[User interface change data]

Content starts

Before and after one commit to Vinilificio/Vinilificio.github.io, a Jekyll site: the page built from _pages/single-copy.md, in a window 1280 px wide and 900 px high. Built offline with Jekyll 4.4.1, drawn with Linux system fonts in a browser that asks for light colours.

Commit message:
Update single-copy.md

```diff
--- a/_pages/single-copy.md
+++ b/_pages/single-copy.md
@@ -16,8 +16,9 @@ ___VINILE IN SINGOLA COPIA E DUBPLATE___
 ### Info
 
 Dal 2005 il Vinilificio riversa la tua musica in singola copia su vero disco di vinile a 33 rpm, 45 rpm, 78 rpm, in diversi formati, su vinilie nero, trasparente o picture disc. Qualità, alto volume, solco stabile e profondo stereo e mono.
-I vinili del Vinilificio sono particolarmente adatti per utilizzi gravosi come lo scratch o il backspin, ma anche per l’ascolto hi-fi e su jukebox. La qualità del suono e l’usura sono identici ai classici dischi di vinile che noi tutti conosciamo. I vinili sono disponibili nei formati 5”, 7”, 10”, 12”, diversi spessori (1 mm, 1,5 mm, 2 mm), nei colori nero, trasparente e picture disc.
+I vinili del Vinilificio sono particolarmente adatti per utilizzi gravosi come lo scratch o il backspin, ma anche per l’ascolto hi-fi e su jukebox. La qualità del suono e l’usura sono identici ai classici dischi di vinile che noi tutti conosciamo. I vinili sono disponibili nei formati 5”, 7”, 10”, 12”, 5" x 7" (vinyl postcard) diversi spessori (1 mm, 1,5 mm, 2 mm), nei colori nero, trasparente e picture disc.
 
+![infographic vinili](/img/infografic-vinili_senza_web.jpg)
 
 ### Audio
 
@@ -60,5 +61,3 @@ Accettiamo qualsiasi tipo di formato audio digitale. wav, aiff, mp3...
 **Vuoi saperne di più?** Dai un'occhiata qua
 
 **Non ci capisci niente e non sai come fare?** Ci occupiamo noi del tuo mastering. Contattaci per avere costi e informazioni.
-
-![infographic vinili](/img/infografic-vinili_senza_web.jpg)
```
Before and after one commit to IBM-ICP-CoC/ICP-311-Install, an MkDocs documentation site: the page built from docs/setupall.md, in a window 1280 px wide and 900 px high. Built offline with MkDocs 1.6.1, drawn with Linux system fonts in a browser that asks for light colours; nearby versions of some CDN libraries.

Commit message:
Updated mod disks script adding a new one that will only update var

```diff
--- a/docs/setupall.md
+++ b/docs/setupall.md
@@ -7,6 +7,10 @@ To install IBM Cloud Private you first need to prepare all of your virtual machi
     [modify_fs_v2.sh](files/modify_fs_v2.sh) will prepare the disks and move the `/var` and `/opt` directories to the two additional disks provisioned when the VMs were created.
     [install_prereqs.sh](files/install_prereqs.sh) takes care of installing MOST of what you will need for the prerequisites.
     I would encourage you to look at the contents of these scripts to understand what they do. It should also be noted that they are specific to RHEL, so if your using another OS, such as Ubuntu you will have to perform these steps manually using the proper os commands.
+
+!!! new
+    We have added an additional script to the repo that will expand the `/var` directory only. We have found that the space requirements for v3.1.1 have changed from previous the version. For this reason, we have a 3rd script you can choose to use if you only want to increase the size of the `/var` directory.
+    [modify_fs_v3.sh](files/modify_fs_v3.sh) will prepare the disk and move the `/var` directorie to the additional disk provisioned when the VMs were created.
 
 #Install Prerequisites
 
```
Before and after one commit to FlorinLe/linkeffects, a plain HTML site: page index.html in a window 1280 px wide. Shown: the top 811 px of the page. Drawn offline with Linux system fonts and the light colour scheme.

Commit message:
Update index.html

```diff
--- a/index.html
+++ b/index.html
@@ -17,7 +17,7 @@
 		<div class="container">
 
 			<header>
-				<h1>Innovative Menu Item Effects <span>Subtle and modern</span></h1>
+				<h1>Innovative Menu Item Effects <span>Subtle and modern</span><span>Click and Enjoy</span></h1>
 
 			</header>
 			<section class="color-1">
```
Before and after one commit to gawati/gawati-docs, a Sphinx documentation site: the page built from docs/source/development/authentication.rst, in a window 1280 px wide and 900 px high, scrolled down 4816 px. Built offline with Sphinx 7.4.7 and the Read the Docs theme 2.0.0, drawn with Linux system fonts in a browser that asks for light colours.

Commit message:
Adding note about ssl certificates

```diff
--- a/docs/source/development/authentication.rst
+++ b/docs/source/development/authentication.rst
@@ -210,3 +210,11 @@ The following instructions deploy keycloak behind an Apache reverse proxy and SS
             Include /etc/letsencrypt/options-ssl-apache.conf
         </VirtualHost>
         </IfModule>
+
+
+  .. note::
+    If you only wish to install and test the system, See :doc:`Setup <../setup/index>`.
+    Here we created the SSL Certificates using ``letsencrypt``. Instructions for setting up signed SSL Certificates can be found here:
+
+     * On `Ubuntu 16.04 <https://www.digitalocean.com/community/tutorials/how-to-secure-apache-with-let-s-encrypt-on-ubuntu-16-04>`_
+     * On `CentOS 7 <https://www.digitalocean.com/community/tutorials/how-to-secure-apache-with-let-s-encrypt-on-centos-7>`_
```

Content ends

• [Exercise] The full set of entries should appear again, unchanged, line by line.

• [Expected output]
Before and after one commit to Vinilificio/Vinilificio.github.io, a Jekyll site: the page built from _pages/single-copy.md, in a window 1280 px wide and 900 px high. Built offline with Jekyll 4.4.1, drawn with Linux system fonts in a browser that asks for light colours.

Commit message:
Update single-copy.md

```diff
--- a/_pages/single-copy.md
+++ b/_pages/single-copy.md
@@ -16,8 +16,9 @@ ___VINILE IN SINGOLA COPIA E DUBPLATE___
 ### Info
 
 Dal 2005 il Vinilificio riversa la tua musica in singola copia su vero disco di vinile a 33 rpm, 45 rpm, 78 rpm, in diversi formati, su vinilie nero, trasparente o picture disc. Qualità, alto volume, solco stabile e profondo stereo e mono.
-I vinili del Vinilificio sono particolarmente adatti per utilizzi gravosi come lo scratch o il backspin, ma anche per l’ascolto hi-fi e su jukebox. La qualità del suono e l’usura sono identici ai classici dischi di vinile che noi tutti conosciamo. I vinili sono disponibili nei formati 5”, 7”, 10”, 12”, diversi spessori (1 mm, 1,5 mm, 2 mm), nei colori nero, trasparente e picture disc.
+I vinili del Vinilificio sono particolarmente adatti per utilizzi gravosi come lo scratch o il backspin, ma anche per l’ascolto hi-fi e su jukebox. La qualità del suono e l’usura sono identici ai classici dischi di vinile che noi tutti conosciamo. I vinili sono disponibili nei formati 5”, 7”, 10”, 12”, 5" x 7" (vinyl postcard) diversi spessori (1 mm, 1,5 mm, 2 mm), nei colori nero, trasparente e picture disc.
 
+![infographic vinili](/img/infografic-vinili_senza_web.jpg)
 
 ### Audio
 
@@ -60,5 +61,3 @@ Accettiamo qualsiasi tipo di formato audio digitale. wav, aiff, mp3...
 **Vuoi saperne di più?** Dai un'occhiata qua
 
 **Non ci capisci niente e non sai come fare?** Ci occupiamo noi del tuo mastering. Contattaci per avere costi e informazioni.
-
-![infographic vinili](/img/infografic-vinili_senza_web.jpg)
```
Before and after one commit to IBM-ICP-CoC/ICP-311-Install, an MkDocs documentation site: the page built from docs/setupall.md, in a window 1280 px wide and 900 px high. Built offline with MkDocs 1.6.1, drawn with Linux system fonts in a browser that asks for light colours; nearby versions of some CDN libraries.

Commit message:
Updated mod disks script adding a new one that will only update var

```diff
--- a/docs/setupall.md
+++ b/docs/setupall.md
@@ -7,6 +7,10 @@ To install IBM Cloud Private you first need to prepare all of your virtual machi
     [modify_fs_v2.sh](files/modify_fs_v2.sh) will prepare the disks and move the `/var` and `/opt` directories to the two additional disks provisioned when the VMs were created.
     [install_prereqs.sh](files/install_prereqs.sh) takes care of installing MOST of what you will need for the prerequisites.
     I would encourage you to look at the contents of these scripts to understand what they do. It should also be noted that they are specific to RHEL, so if your using another OS, such as Ubuntu you will have to perform these steps manually using the proper os commands.
+
+!!! new
+    We have added an additional script to the repo that will expand the `/var` directory only. We have found that the space requirements for v3.1.1 have changed from previous the version. For this reason, we have a 3rd script you can choose to use if you only want to increase the size of the `/var` directory.
+    [modify_fs_v3.sh](files/modify_fs_v3.sh) will prepare the disk and move the `/var` directorie to the additional disk provisioned when the VMs were created.
 
 #Install Prerequisites
 
```
Before and after one commit to FlorinLe/linkeffects, a plain HTML site: page index.html in a window 1280 px wide. Shown: the top 811 px of the page. Drawn offline with Linux system fonts and the light colour scheme.

Commit message:
Update index.html

```diff
--- a/index.html
+++ b/index.html
@@ -17,7 +17,7 @@
 		<div class="container">
 
 			<header>
-				<h1>Innovative Menu Item Effects <span>Subtle and modern</span></h1>
+				<h1>Innovative Menu Item Effects <span>Subtle and modern</span><span>Click and Enjoy</span></h1>
 
 			</header>
 			<section class="color-1">
```
Before and after one commit to gawati/gawati-docs, a Sphinx documentation site: the page built from docs/source/development/authentication.rst, in a window 1280 px wide and 900 px high, scrolled down 4816 px. Built offline with Sphinx 7.4.7 and the Read the Docs theme 2.0.0, drawn with Linux system fonts in a browser that asks for light colours.

Commit message:
Adding note about ssl certificates

```diff
--- a/docs/source/development/authentication.rst
+++ b/docs/source/development/authentication.rst
@@ -210,3 +210,11 @@ The following instructions deploy keycloak behind an Apache reverse proxy and SS
             Include /etc/letsencrypt/options-ssl-apache.conf
         </VirtualHost>
         </IfModule>
+
+
+  .. note::
+    If you only wish to install and test the system, See :doc:`Setup <../setup/index>`.
+    Here we created the SSL Certificates using ``letsencrypt``. Instructions for setting up signed SSL Certificates can be found here:
+
+     * On `Ubuntu 16.04 <https://www.digitalocean.com/community/tutorials/how-to-secure-apache-with-let-s-encrypt-on-ubuntu-16-04>`_
+     * On `CentOS 7 <https://www.digitalocean.com/community/tutorials/how-to-secure-apache-with-let-s-encrypt-on-centos-7>`_
```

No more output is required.